In the records below, count every line that contains the word "ansattdata" and report only the total.
[[ MATERIAL PROVIDED, beginning ]]
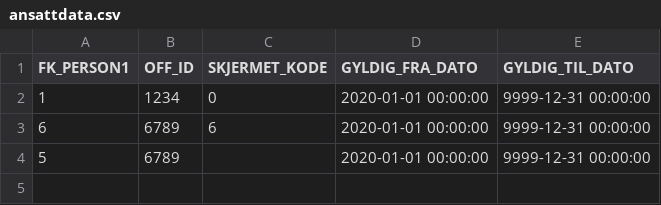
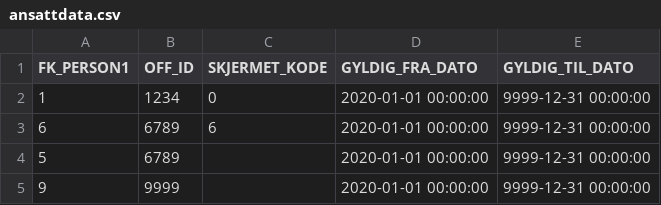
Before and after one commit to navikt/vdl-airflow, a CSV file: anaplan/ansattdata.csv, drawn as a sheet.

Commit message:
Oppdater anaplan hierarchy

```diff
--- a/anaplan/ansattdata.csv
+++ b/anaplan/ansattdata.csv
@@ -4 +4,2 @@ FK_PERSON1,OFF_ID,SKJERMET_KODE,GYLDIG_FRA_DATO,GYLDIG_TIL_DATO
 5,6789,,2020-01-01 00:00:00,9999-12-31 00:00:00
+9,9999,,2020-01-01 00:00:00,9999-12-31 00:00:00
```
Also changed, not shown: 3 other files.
[[ MATERIAL PROVIDED, end ]]
__TASK SOLUTION__
3